Within this material, find every line where the string "const" appears, and copy it out.

———

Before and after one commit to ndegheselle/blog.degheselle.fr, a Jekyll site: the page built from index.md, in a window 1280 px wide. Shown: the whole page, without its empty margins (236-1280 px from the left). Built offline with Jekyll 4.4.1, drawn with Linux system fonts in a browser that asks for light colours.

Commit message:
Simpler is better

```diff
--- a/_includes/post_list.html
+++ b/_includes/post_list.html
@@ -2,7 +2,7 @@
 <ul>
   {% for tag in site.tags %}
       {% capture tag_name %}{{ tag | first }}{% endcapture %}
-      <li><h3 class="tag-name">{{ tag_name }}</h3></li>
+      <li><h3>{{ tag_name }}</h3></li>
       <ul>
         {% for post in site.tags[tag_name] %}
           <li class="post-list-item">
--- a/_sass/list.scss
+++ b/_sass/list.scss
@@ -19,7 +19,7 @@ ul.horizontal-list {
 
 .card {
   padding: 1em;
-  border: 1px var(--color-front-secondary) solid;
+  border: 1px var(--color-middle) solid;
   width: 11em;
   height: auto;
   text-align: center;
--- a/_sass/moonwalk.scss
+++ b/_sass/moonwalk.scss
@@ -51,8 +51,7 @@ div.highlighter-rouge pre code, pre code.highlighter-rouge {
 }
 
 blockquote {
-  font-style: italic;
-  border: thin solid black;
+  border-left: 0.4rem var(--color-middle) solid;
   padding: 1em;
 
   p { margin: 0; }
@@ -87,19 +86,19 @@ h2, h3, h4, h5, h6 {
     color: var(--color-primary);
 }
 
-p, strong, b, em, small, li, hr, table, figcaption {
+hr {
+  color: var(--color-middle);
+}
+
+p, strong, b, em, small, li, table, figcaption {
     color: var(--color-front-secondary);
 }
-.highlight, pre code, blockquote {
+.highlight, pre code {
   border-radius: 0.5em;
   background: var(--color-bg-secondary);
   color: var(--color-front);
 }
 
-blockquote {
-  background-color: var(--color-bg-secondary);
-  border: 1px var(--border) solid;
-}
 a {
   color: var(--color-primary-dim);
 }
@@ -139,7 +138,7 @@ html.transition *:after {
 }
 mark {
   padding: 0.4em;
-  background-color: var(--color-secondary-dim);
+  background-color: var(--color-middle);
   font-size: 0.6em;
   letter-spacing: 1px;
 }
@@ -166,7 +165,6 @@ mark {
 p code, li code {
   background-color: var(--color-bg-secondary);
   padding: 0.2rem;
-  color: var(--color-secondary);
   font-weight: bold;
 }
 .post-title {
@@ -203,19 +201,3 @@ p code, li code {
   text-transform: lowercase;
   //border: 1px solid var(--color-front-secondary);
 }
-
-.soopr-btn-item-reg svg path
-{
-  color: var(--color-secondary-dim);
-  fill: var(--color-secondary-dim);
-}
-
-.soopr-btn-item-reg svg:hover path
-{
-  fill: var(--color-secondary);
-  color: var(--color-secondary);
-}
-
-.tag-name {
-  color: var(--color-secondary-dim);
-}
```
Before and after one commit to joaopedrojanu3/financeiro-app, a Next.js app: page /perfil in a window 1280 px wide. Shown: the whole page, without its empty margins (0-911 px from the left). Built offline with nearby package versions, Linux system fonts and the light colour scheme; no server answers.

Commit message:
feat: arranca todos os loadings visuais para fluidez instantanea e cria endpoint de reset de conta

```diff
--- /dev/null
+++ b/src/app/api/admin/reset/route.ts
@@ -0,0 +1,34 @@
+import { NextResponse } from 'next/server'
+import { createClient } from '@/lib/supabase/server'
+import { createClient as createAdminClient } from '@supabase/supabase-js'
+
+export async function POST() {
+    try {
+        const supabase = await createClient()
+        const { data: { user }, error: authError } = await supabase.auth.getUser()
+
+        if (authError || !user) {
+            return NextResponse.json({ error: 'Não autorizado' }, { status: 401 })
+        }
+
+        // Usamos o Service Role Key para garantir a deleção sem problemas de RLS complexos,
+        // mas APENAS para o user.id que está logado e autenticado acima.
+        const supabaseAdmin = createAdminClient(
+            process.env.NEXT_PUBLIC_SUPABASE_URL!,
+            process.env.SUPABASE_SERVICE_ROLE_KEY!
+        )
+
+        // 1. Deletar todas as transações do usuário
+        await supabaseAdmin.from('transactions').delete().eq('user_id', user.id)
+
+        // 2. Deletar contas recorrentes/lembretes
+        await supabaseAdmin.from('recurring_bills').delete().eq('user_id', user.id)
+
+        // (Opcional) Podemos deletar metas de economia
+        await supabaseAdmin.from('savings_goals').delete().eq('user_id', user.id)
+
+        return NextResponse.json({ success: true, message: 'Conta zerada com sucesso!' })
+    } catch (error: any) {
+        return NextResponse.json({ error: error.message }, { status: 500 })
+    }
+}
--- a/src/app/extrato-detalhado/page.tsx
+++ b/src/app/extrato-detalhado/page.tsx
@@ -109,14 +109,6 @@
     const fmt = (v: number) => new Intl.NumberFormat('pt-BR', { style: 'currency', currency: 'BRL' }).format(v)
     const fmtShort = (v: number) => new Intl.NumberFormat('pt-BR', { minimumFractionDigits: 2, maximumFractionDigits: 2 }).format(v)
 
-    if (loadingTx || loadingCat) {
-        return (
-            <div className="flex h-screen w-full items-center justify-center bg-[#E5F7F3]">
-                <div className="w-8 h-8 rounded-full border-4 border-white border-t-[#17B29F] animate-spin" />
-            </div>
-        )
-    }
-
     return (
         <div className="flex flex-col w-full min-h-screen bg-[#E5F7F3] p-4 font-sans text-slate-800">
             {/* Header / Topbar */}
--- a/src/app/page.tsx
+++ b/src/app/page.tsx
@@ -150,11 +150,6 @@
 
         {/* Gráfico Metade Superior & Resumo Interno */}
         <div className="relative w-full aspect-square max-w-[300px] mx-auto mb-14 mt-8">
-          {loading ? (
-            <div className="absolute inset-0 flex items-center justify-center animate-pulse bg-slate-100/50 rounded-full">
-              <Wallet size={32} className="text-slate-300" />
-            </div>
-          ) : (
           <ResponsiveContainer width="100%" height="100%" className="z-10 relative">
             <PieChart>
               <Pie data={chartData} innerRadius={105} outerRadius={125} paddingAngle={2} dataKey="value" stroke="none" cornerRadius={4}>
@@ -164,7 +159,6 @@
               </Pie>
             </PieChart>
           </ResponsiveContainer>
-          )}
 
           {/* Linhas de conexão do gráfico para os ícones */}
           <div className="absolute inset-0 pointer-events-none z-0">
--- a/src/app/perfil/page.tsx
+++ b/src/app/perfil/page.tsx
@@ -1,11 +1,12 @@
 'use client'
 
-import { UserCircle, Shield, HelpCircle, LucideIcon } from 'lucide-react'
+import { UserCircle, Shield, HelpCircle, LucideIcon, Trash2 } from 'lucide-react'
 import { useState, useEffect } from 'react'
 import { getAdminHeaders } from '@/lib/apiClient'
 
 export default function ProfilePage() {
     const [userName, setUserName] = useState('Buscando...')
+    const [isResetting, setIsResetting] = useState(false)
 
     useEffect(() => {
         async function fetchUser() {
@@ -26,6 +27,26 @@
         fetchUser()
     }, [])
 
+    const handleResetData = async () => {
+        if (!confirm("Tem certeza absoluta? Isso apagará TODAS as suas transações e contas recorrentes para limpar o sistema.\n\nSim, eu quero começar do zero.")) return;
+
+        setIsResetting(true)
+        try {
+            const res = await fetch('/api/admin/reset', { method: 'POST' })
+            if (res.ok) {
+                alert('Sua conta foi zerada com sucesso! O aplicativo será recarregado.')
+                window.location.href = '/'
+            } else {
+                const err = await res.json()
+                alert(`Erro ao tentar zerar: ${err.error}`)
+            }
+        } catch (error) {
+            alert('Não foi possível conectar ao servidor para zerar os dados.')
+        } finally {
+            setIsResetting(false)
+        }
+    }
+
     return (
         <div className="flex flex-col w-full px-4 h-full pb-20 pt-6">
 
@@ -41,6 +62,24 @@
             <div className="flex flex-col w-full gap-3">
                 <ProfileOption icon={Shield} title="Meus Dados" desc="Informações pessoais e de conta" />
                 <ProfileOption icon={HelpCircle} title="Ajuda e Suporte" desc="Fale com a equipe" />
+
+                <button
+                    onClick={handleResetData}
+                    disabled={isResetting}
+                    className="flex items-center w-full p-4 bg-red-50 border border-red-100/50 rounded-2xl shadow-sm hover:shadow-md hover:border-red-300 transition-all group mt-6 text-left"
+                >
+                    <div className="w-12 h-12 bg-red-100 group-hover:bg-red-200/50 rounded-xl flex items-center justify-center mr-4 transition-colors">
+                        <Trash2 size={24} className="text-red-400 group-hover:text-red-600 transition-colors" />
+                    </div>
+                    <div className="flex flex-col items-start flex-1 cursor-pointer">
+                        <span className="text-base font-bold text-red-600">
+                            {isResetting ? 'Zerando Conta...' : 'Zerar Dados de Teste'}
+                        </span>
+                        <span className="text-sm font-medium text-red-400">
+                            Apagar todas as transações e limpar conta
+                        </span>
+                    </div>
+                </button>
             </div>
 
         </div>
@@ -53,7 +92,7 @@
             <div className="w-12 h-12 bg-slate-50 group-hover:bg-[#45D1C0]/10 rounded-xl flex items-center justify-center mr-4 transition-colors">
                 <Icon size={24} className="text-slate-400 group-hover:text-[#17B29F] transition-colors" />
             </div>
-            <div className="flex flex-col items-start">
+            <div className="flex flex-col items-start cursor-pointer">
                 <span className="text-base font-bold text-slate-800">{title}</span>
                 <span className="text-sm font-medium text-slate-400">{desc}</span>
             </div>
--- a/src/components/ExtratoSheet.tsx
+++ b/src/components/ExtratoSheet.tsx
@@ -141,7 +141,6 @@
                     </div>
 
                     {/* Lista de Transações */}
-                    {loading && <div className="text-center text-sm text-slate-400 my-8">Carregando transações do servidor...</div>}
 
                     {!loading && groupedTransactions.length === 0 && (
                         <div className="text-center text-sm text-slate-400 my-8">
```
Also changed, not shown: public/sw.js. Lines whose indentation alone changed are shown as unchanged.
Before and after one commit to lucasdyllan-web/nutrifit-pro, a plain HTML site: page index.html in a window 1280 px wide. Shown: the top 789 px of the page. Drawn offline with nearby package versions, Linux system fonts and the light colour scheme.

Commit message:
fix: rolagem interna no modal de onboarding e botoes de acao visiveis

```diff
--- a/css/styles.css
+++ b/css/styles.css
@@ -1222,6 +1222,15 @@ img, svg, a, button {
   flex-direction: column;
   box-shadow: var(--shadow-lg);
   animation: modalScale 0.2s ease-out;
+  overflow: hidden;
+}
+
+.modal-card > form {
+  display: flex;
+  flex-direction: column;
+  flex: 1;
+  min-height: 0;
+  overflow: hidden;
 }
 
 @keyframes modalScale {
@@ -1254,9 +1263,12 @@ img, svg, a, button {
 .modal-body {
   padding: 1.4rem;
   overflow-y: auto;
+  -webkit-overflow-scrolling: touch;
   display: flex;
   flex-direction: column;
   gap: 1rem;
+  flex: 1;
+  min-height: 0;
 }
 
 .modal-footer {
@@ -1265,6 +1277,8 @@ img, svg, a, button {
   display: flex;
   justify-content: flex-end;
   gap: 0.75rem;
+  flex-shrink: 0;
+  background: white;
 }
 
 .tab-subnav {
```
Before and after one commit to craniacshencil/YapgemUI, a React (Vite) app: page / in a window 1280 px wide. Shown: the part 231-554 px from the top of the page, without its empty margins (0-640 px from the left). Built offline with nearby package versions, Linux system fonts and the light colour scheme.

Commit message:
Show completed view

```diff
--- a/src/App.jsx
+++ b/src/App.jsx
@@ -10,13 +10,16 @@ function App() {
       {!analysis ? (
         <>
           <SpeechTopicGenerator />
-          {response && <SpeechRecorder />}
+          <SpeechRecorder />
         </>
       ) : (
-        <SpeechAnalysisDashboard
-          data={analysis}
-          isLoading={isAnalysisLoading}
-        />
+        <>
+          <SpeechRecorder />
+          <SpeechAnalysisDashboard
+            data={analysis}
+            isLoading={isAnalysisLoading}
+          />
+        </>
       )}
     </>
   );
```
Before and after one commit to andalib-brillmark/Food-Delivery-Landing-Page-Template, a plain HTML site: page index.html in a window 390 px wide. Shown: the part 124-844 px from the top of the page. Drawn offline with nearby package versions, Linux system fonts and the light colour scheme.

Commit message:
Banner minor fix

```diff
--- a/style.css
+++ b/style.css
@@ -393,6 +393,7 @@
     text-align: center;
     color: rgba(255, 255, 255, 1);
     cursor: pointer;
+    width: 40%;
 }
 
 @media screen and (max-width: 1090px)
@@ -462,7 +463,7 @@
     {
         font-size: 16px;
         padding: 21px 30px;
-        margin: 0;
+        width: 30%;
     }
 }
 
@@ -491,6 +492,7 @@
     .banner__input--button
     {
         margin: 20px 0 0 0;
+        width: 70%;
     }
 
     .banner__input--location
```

———

- Answer to the problem:
+        const supabase = await createClient()
+        const { data: { user }, error: authError } = await supabase.auth.getUser()
+        const supabaseAdmin = createAdminClient(
     const fmt = (v: number) => new Intl.NumberFormat('pt-BR', { style: 'currency', currency: 'BRL' }).format(v)
     const fmtShort = (v: number) => new Intl.NumberFormat('pt-BR', { minimumFractionDigits: 2, maximumFractionDigits: 2 }).format(v)
     const [userName, setUserName] = useState('Buscando...')
+    const [isResetting, setIsResetting] = useState(false)
+    const handleResetData = async () => {
+            const res = await fetch('/api/admin/reset', { method: 'POST' })
+                const err = await res.json()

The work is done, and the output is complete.